Data to examine –
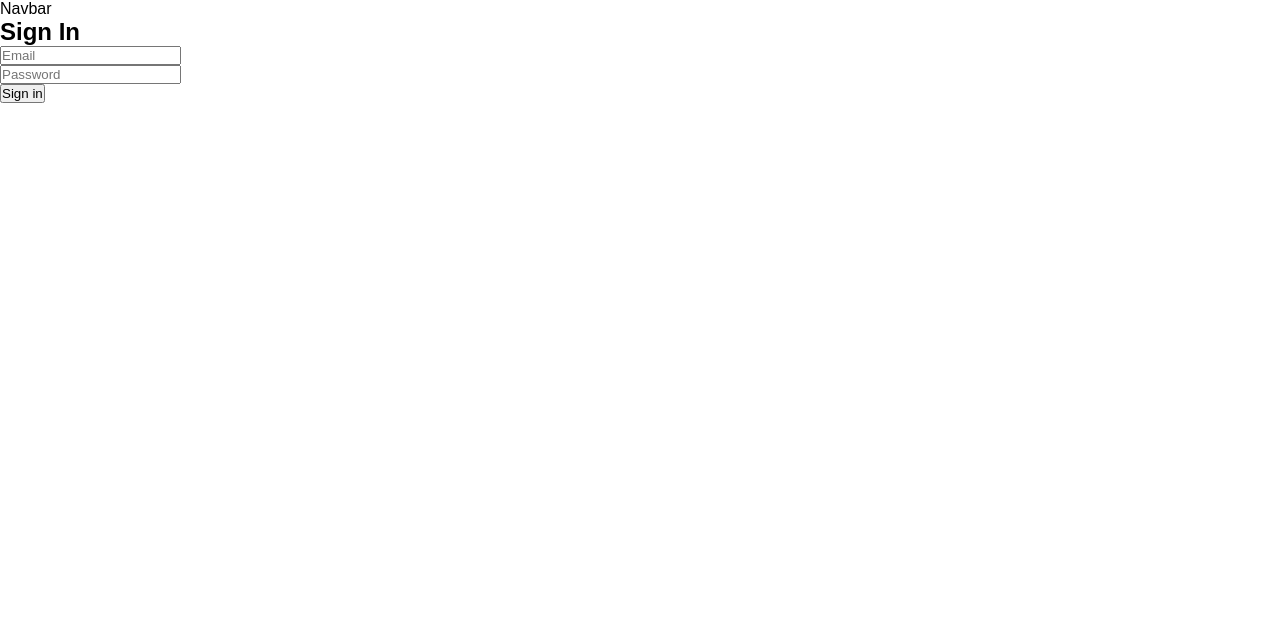
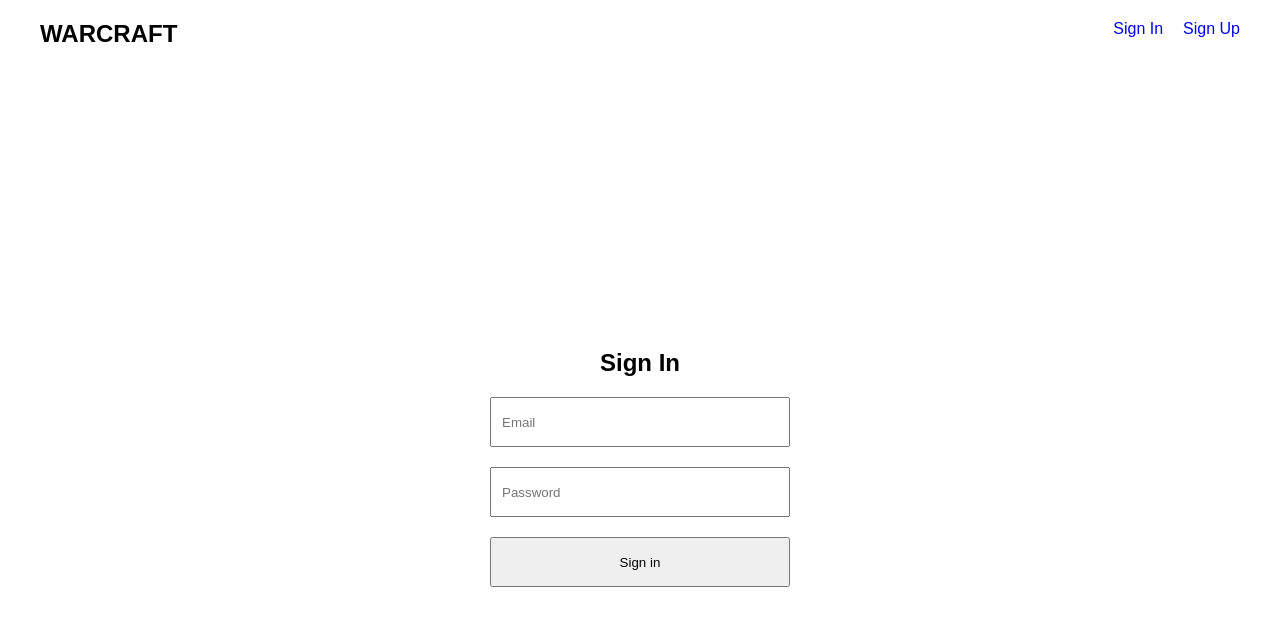
Before and after one commit to cihandundar/react-blog, a React (Create React App) app: page /signin in a window 1280 px wide. Shown: the top 626 px of the page. Built offline with nearby package versions, Linux system fonts and the light colour scheme; a web font is replaced by a local one.

Commit message:
navbar component created

```diff
--- a/src/components/Navbar/index.js
+++ b/src/components/Navbar/index.js
@@ -1,7 +1,50 @@
 import React from "react";
+import { NavLink, useNavigate } from "react-router-dom";
+import { useDispatch, useSelector } from "react-redux";
+import { logout, reset } from "../../features/auth/authSlice";
+const Sidebar = () => {
+  const navigate = useNavigate();
+  const dispatch = useDispatch();
 
-const Navbar = () => {
-  return <div>Navbar</div>;
+  const user = useSelector((state) => state.auth);
+
+  const onLogout = async () => {
+    await dispatch(logout());
+    await dispatch(reset());
+    navigate("/signin");
+  };
+  console.log(user?.user);
+  return (
+    <nav className="nav">
+      <div className="nav__container">
+        <div className="nav__logo">
+          <h1>WARCRAFT</h1>
+        </div>
+        {user?.user ? (
+          <ul className="nav__list">
+            <li className="nav__list__link">
+              <NavLink to="/addpost">Add Post</NavLink>
+            </li>
+            <li className="nav__list__link">
+              <button onClick={onLogout} className="btn">
+                Logout
+              </button>
+            </li>
+            <li></li>
+          </ul>
+        ) : (
+          <ul className="nav__list">
+            <li className="nav__list__link">
+              <NavLink to="/signin">Sign In</NavLink>
+            </li>
+            <li className="nav__list__link">
+              <NavLink to="/signup">Sign Up</NavLink>
+            </li>
+          </ul>
+        )}
+      </div>
+    </nav>
+  );
 };
 
-export default Navbar;
+export default Sidebar;
--- /dev/null
+++ b/src/styles/components/_navbar.scss
@@ -0,0 +1,15 @@
+.nav {
+  &__container {
+    max-width: 1200px;
+    margin: 0 auto;
+    display: flex;
+    justify-content: space-between;
+    padding: 20px 0;
+  }
+  &__list {
+    display: flex;
+    &__link:not(:last-child) {
+      margin-right: 20px;
+    }
+  }
+}
--- a/src/styles/components/index.scss
+++ b/src/styles/components/index.scss
@@ -0,0 +1 @@
+@import "navbar";
--- /dev/null
+++ b/src/styles/pages/_signin.scss
@@ -0,0 +1,32 @@
+.register {
+  height: 100vh;
+  display: flex;
+  align-items: center;
+  justify-content: center;
+}
+
+.right {
+  text-align: center;
+  > div {
+    > h1 {
+      margin-bottom: 20px;
+    }
+  }
+}
+
+.form {
+  text-align: center;
+  &__group {
+    > input {
+      height: 50px;
+      width: 300px;
+      margin-bottom: 20px;
+      padding-left: 10px;
+    }
+    > button {
+      width: 100%;
+      height: 50px;
+      cursor: pointer;
+    }
+  }
+}
--- a/src/styles/pages/index.scss
+++ b/src/styles/pages/index.scss
@@ -0,0 +1 @@
+@import "signin";
```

What is being asked – All of the data above needs to be given again exactly. Leave out each image.

Written answer –
Before and after one commit to cihandundar/react-blog, a React (Create React App) app: page /signin in a window 1280 px wide. Shown: the top 626 px of the page. Built offline with nearby package versions, Linux system fonts and the light colour scheme; a web font is replaced by a local one.

Commit message:
navbar component created

```diff
--- a/src/components/Navbar/index.js
+++ b/src/components/Navbar/index.js
@@ -1,7 +1,50 @@
 import React from "react";
+import { NavLink, useNavigate } from "react-router-dom";
+import { useDispatch, useSelector } from "react-redux";
+import { logout, reset } from "../../features/auth/authSlice";
+const Sidebar = () => {
+  const navigate = useNavigate();
+  const dispatch = useDispatch();
 
-const Navbar = () => {
-  return <div>Navbar</div>;
+  const user = useSelector((state) => state.auth);
+
+  const onLogout = async () => {
+    await dispatch(logout());
+    await dispatch(reset());
+    navigate("/signin");
+  };
+  console.log(user?.user);
+  return (
+    <nav className="nav">
+      <div className="nav__container">
+        <div className="nav__logo">
+          <h1>WARCRAFT</h1>
+        </div>
+        {user?.user ? (
+          <ul className="nav__list">
+            <li className="nav__list__link">
+              <NavLink to="/addpost">Add Post</NavLink>
+            </li>
+            <li className="nav__list__link">
+              <button onClick={onLogout} className="btn">
+                Logout
+              </button>
+            </li>
+            <li></li>
+          </ul>
+        ) : (
+          <ul className="nav__list">
+            <li className="nav__list__link">
+              <NavLink to="/signin">Sign In</NavLink>
+            </li>
+            <li className="nav__list__link">
+              <NavLink to="/signup">Sign Up</NavLink>
+            </li>
+          </ul>
+        )}
+      </div>
+    </nav>
+  );
 };
 
-export default Navbar;
+export default Sidebar;
--- /dev/null
+++ b/src/styles/components/_navbar.scss
@@ -0,0 +1,15 @@
+.nav {
+  &__container {
+    max-width: 1200px;
+    margin: 0 auto;
+    display: flex;
+    justify-content: space-between;
+    padding: 20px 0;
+  }
+  &__list {
+    display: flex;
+    &__link:not(:last-child) {
+      margin-right: 20px;
+    }
+  }
+}
--- a/src/styles/components/index.scss
+++ b/src/styles/components/index.scss
@@ -0,0 +1 @@
+@import "navbar";
--- /dev/null
+++ b/src/styles/pages/_signin.scss
@@ -0,0 +1,32 @@
+.register {
+  height: 100vh;
+  display: flex;
+  align-items: center;
+  justify-content: center;
+}
+
+.right {
+  text-align: center;
+  > div {
+    > h1 {
+      margin-bottom: 20px;
+    }
+  }
+}
+
+.form {
+  text-align: center;
+  &__group {
+    > input {
+      height: 50px;
+      width: 300px;
+      margin-bottom: 20px;
+      padding-left: 10px;
+    }
+    > button {
+      width: 100%;
+      height: 50px;
+      cursor: pointer;
+    }
+  }
+}
--- a/src/styles/pages/index.scss
+++ b/src/styles/pages/index.scss
@@ -0,0 +1 @@
+@import "signin";
```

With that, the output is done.